### The task
Copy each entry below exactly. No images.

◇ ◇ ◇ ◇ ◇

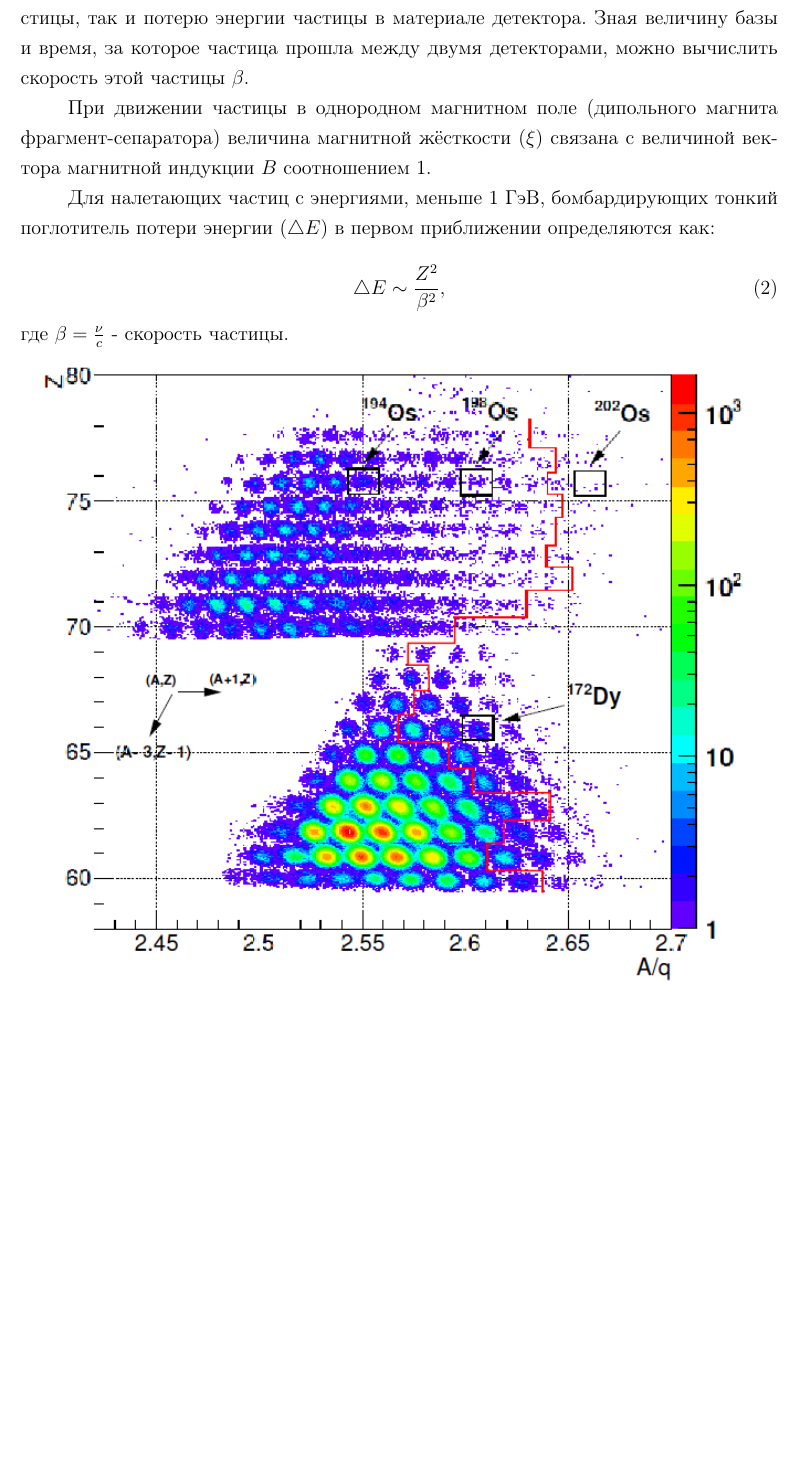
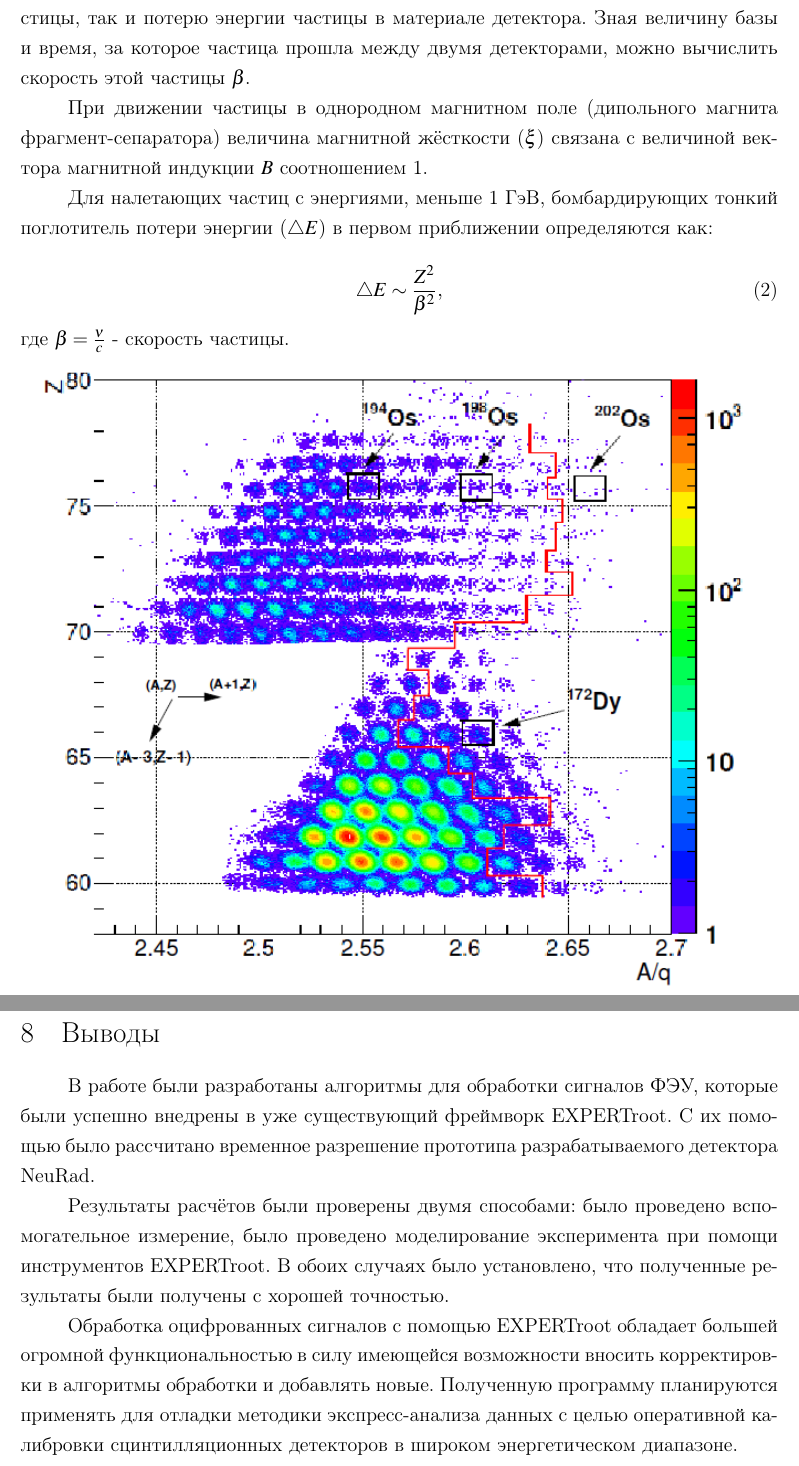
Before and after one commit to himyss/diploma, a LaTeX document (main.tex, which reads preamble.tex, vyvody.tex): part of page 8 of 40 before the commit and two parts of pages 8 and 39 of 41 after it, the two joined at a grey line, cut so that both start at the same text, the shorter picture padded with empty space. Compiled offline with pdfLaTeX.

Commit message:
vyvody added

```diff
--- a/preamble.tex
+++ b/preamble.tex
@@ -30,6 +30,23 @@ top=2cm,bottom=2cm,bindingoffset=0cm]{geometry} % вроде бы поля
 \usepackage{indentfirst}
 %\frenchspacing
 
+\usepackage{mathtools}
+\usepackage{bm}
+%\usepackage{amsmath}
+\usepackage{mathptmx}
+\usepackage{amsfonts}
+\usepackage{amssymb}
+\usepackage{tabu}
+\usepackage{booktabs}
+%\usepackage{graphicx}
+\usepackage{cmap}					% поиск в PDF
+\usepackage{mathtext} 				% русские буквы в фомулах
+%\usepackage[T2A]{fontenc}			% кодировка
+%\usepackage[utf8]{inputenc}			% кодировка исходного текста
+%\usepackage[english,russian]{babel}	% локализация и переносы
+
+
+
 %\usepackage[intlimits]{amsmath}
 
 %%% Работа с картинками
--- /dev/null
+++ b/vyvody.tex
@@ -0,0 +1,15 @@
+\section{Выводы}
+
+
+В работе были разработаны алгоритмы для обработки сигналов ФЭУ, которые были успешно внедрены в уже существующий фреймворк \er. С их помощью было рассчитано временное разрешение прототипа разрабатываемого детектора NeuRad.
+
+Результаты расчётов были проверены двумя способами: было проведено вспомогательное измерение, было проведено моделирование эксперимента при помощи инструментов \er. В обоих случаях было установлено, что полученные результаты были получены с хорошей точностью.
+
+Обработка оцифрованных сигналов с помощью \er\ обладает большей огромной функциональностью в силу имеющейся возможности вносить корректировки в алгоритмы обработки и добавлять новые. Полученную программу планируются применять для отладки методики экспресс-анализа данных с целью оперативной калибровки сцинтилляционных детекторов в широком энергетическом диапазоне.
+
+%
+%Разработка и апробация Монте-Карло кода для описания световыхода сцинтилляционного детектора на основе CsI(Tl)/ФЭУ при регистрации лёгких заряженных частиц и гамма-квантов.
+%
+%Отладка методики экспресс-анализа данных с целью оперативной калибровки сцинтилляционных детекторов в широком энергетическом диапазоне.
+%
+%Результатом работы должна быть отлаженная программа, учитывающая геометрию сцинтиллятора, светосбор, зависимость световыхода от сорта ионизирующего излучения и энергии; программный продукт нацелен на создание базы данных для массива из 64-х сцинтилляционных детекторов.
```
Also changed, not shown: main.tex (+2 -0 lines).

◇ ◇ ◇ ◇ ◇

### Response area
Before and after one commit to himyss/diploma, a LaTeX document (main.tex, which reads preamble.tex, vyvody.tex): part of page 8 of 40 before the commit and two parts of pages 8 and 39 of 41 after it, the two joined at a grey line, cut so that both start at the same text, the shorter picture padded with empty space. Compiled offline with pdfLaTeX.

Commit message:
vyvody added

```diff
--- a/preamble.tex
+++ b/preamble.tex
@@ -30,6 +30,23 @@ top=2cm,bottom=2cm,bindingoffset=0cm]{geometry} % вроде бы поля
 \usepackage{indentfirst}
 %\frenchspacing
 
+\usepackage{mathtools}
+\usepackage{bm}
+%\usepackage{amsmath}
+\usepackage{mathptmx}
+\usepackage{amsfonts}
+\usepackage{amssymb}
+\usepackage{tabu}
+\usepackage{booktabs}
+%\usepackage{graphicx}
+\usepackage{cmap}					% поиск в PDF
+\usepackage{mathtext} 				% русские буквы в фомулах
+%\usepackage[T2A]{fontenc}			% кодировка
+%\usepackage[utf8]{inputenc}			% кодировка исходного текста
+%\usepackage[english,russian]{babel}	% локализация и переносы
+
+
+
 %\usepackage[intlimits]{amsmath}
 
 %%% Работа с картинками
--- /dev/null
+++ b/vyvody.tex
@@ -0,0 +1,15 @@
+\section{Выводы}
+
+
+В работе были разработаны алгоритмы для обработки сигналов ФЭУ, которые были успешно внедрены в уже существующий фреймворк \er. С их помощью было рассчитано временное разрешение прототипа разрабатываемого детектора NeuRad.
+
+Результаты расчётов были проверены двумя способами: было проведено вспомогательное измерение, было проведено моделирование эксперимента при помощи инструментов \er. В обоих случаях было установлено, что полученные результаты были получены с хорошей точностью.
+
+Обработка оцифрованных сигналов с помощью \er\ обладает большей огромной функциональностью в силу имеющейся возможности вносить корректировки в алгоритмы обработки и добавлять новые. Полученную программу планируются применять для отладки методики экспресс-анализа данных с целью оперативной калибровки сцинтилляционных детекторов в широком энергетическом диапазоне.
+
+%
+%Разработка и апробация Монте-Карло кода для описания световыхода сцинтилляционного детектора на основе CsI(Tl)/ФЭУ при регистрации лёгких заряженных частиц и гамма-квантов.
+%
+%Отладка методики экспресс-анализа данных с целью оперативной калибровки сцинтилляционных детекторов в широком энергетическом диапазоне.
+%
+%Результатом работы должна быть отлаженная программа, учитывающая геометрию сцинтиллятора, светосбор, зависимость световыхода от сорта ионизирующего излучения и энергии; программный продукт нацелен на создание базы данных для массива из 64-х сцинтилляционных детекторов.
```
Also changed, not shown: main.tex (+2 -0 lines).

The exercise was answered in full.